Retene, methyl isopropyl phenanthrene or 1-methyl-7-isopropyl phenanthrene, C18H18, is a polycyclic aromatic hydrocarbon present in the coal tar fraction, boiling above 360 °C. It occurs naturally in the tars obtained by the distillation of resinous woods. It crystallizes in large plates, which melt at 98.5 °C and boil at 390 °C. It is readily soluble in warm ether and in hot glacial acetic acid. Sodium and boiling amyl alcohol reduce it to a tetrahydroretene, whilst if it be heated with phosphorus and hydriodic acid to 260 °C, a dodecahydride is formed. Chromic acid oxidizes it to retene quinone, phthalic acid and acetic acid. It forms a picrate which melts at 123-124 °C.

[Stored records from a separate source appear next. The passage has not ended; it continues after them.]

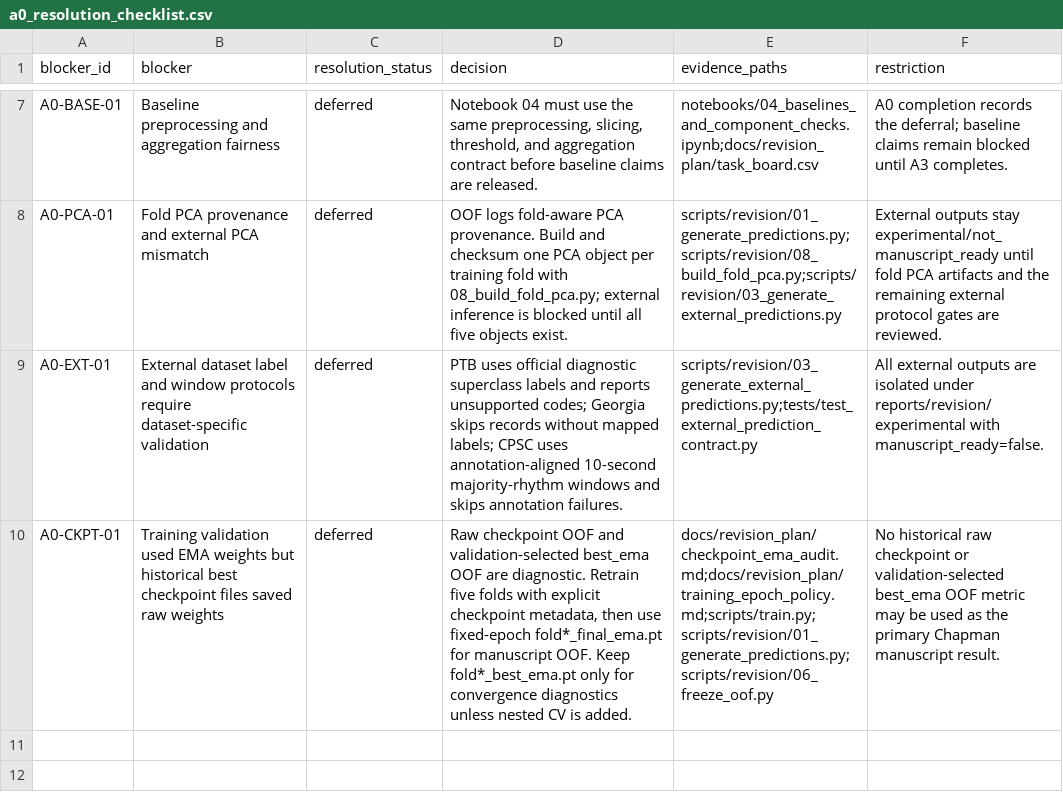
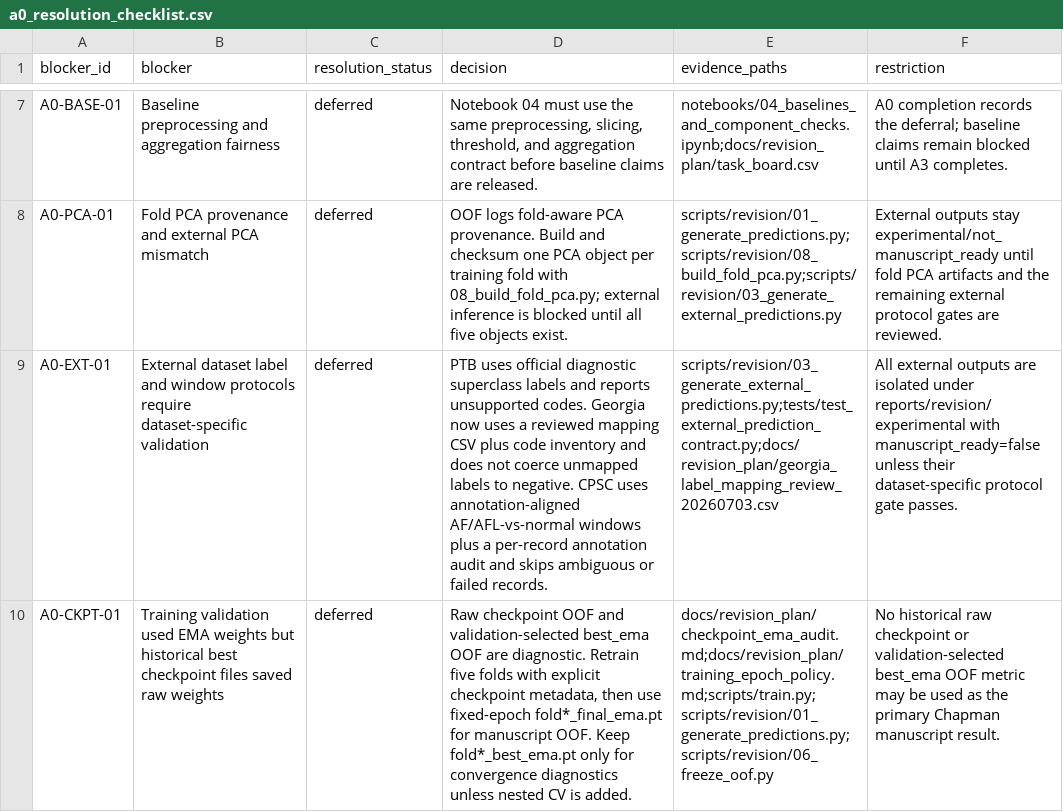
Before and after one commit to BrianNguyen29/ECG-RAMBA, a CSV file: docs/revision_plan/a0_resolution_checklist.csv, drawn as a sheet; only a part is shown, gaps mark what is left out; the diff names each change by its address in the sheet, - before the commit and + after, or states it on an @@ line.

```diff
--- a/docs/revision_plan/a0_resolution_checklist.csv
+++ b/docs/revision_plan/a0_resolution_checklist.csv
-D9 (decision): …reports unsupported codes; Georgia skips records without mapped labels; CPSC uses annotation-aligned 10-second majority-rhythm windows and skips annotation failures.
+D9 (decision): …reports unsupported codes. Georgia now uses a reviewed mapping CSV plus code inventory and does not coerce unmapped labels to negative. CPSC uses annotation-aligned AF/AFL-vs-normal windows plus a per-record annotation audit and skips ambiguous or failed records.
-E9 (evidence_paths): scripts/revision/03_generate_external_predictions.py;tests/test_external_prediction_contract.py
+E9 (evidence_paths): scripts/revision/03_generate_external_predictions.py;tests/test_external_prediction_contract.py;docs/revision_plan/georgia_label_mapping_review_20260703.csv
-F9 (restriction): …reports/revision/experimental with manuscript_ready=false.
+F9 (restriction): …reports/revision/experimental with manuscript_ready=false unless their dataset-specific protocol gate passes.
```
Also changed, not shown: docs/revision_plan/experiment_registry.csv, docs/revision_plan/task_board.csv, 54 other files.
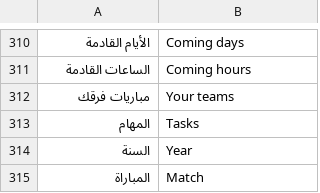
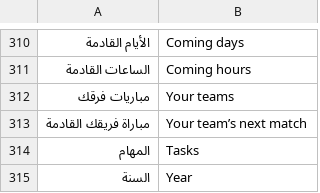
Before and after one commit to tshi-dev/UrTV, a TSV file: i18n/en/page.tsv, drawn as a sheet; only a part is shown, gaps mark what is left out; the shorter side is filled out with more unchanged rows; the diff names each change by its address in the sheet, - before the commit and + after, or states it on an @@ line.

```diff
--- a/i18n/en/page.tsv
+++ b/i18n/en/page.tsv
+row 313: مباراة فريقك القادمة | Your team’s next match
```
Also changed, not shown: i18n/en/saver.tsv, 8 other files.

Retene is derived by degradation of specific diterpenoids biologically produced by conifer trees.

The presence of traces of retene in the air is an indicator of forest fires; it is a major product of pyrolysis of conifer trees.[1][not in citation given (See discussion.)] It is also present in effluents from wood pulp and paper mills.[2]

Retene, together with cadalene, simonellite and ip-iHMN, is a biomarker of higher plants, which makes it useful for paleobotanic analysis of rock sediments. Ratio of retene/cadalene in sediments can reveal the ratio of the genus Pinaceae in the biosphere.[3]

References[edit]

  1. ^ Simonich, Staci. "Community Outreach and Education Program Presents Unsolved Mysteries of Human Health: How Scientists Study Toxic Chemicals". Oregon State University. Archived from the original on 16 Mar 2008. The presence of the chemical retene (REE-teen) in the air is a good indication of burning vegetation. 
  2. ^ J. Koistinen, M. Lehtonena, K. Tukia, M. Soimasuo, M. Lahtiperab and A. Oikari (1998). "IDENTIFICATION OF LIPOPHILIC POLLUTANTS DISCHARGED FROM A FINNISH PULP AND PAPER MILL". Chemosphere. 37 (2): 219–235. doi:10.1016/S0045-6535(98)00041-1. PMID 9650265. 
  3. ^ Y. Hautevelle, R. Michels, F. Malartre and A. Trouiller (2005). "Vascular plant biomarkers as ancient vegetation proxies and their stratigraphic use for tracing paleoclimatic changes during Jurassic in Western Europe" (abstract). Geophysical Research Abstracts. 7: 10201. 

Public Domain This article incorporates text from a publication now in the public domainChisholm, Hugh, ed. (1911). "article name needed". Encyclopædia Britannica (11th ed.). Cambridge University Press.